The Deadpool franchise is rereleasing their most recent film in a PG-13 version dubbed “Once Upon a Deadpool.”
In the film, Deadpool captures Fred Savage (who starred as the little boy in “Princess Bride”) and tells him a storybook version of the film editing out the portions that made the film rated R.
But on that front, the film may have made a misstep with its advertising campaign. The poster for the film bears a strong resemblance to a painting commissioned by the Church of Jesus Christ:
The painting by Harry Anderson is a common one found in the chapels and homes of members of the Church (it hangs in my local chapel.)

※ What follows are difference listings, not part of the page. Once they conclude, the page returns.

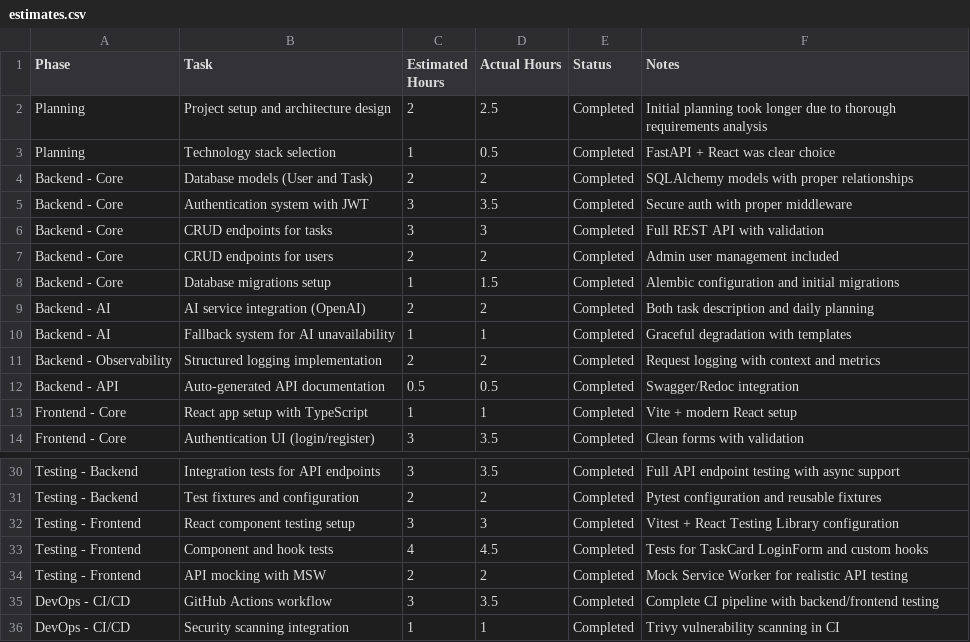
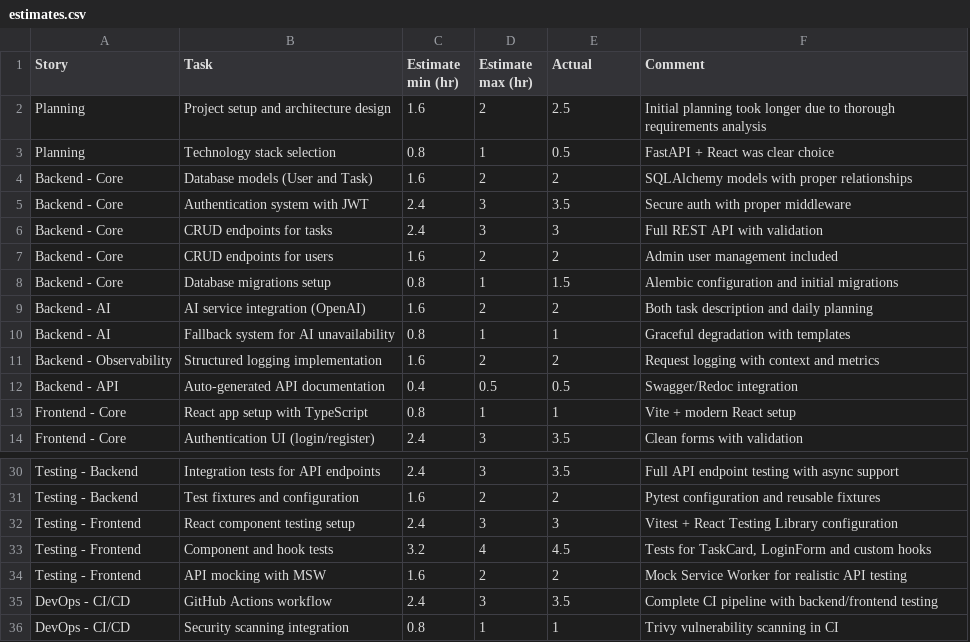
Before and after one commit to Shrhawk/sprintsync, a CSV file: estimates.csv, drawn as a sheet; only a part is shown, gaps mark what is left out; removed rows and columns are numbered as before the commit, all else as after; the diff names each change by its address in the sheet, - before the commit and + after, or states it on an @@ line.

```diff
--- a/estimates.csv
+++ b/estimates.csv
+column C (Estimate min (hr)), rows 2-14: 1.6 | 0.8 | 1.6 | 2.4 | 2.4 | 1.6 | 0.8 | 1.6 | 0.8 | 1.6 | 0.4 | 0.8 | 2.4; rows 30-36: 2.4 | 1.6 | 2.4 | 3.2 | 1.6 | 2.4 | 0.8
-column E (Status), rows 2-14: all Completed; rows 30-36: all Completed
-A1: Phase
+A1: Story
-D1: Estimated Hours
+D1: Estimate max (hr)
-E1: Actual Hours
+E1: Actual
-F1: Notes
+F1: Comment
-F33 (Comment): Tests for TaskCard LoginForm and…
+F33 (Comment): Tests for TaskCard, LoginForm and…
```
Also changed, not shown: 21 other files.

Cassidy Carter found replacing Jesus with the profane superhero to be in bad taste and has appealed to the director, Tim Miller, to replace the advertising. The petition now has more than 30,000 signatures.
My take on the petition?
I largely agree with the critics on this one. One of the main purposes of this blog is pointing out discrimination against Latter-day Saints, and even I struggle to get too upset over this one.
I mean the movie is a re-release of the film, so the advertising crew got the cute idea to compare it to another more famous second coming. They probably googled “Second Coming Painting” and guess what comes up first?
I honestly doubt there was any more purposeful animus against Latter-day Saints than that. And honestly, with the purposefully offensive character at the center of the film, I can’t imagine much press they’d like more than “The Mormons Think We’re Being Offensive.” This petition plays right into the brand Deadpool tries to cultivate.
I understand how instinctively upsetting it is to see the Savior removed from a painting, and our desire to stand up for Him. I just don’t think it’s a useful fight.
Now let’s be honest, there is a tremendous opening for mocking Latter-day Saints in our culture that doesn’t extend to many other groups. But this is simply not an example of it. Movie posters are in the business of drawing attention and they have a long history of boring religious iconography to do it. Images specific to our faith are not normally used simply because it wouldn’t resonate with many people. But until we’ve been put through what the horror film industry has put the Catholic church through, I think we can safely just roll our eyes and move on.
That’s my take. Let me know what you think.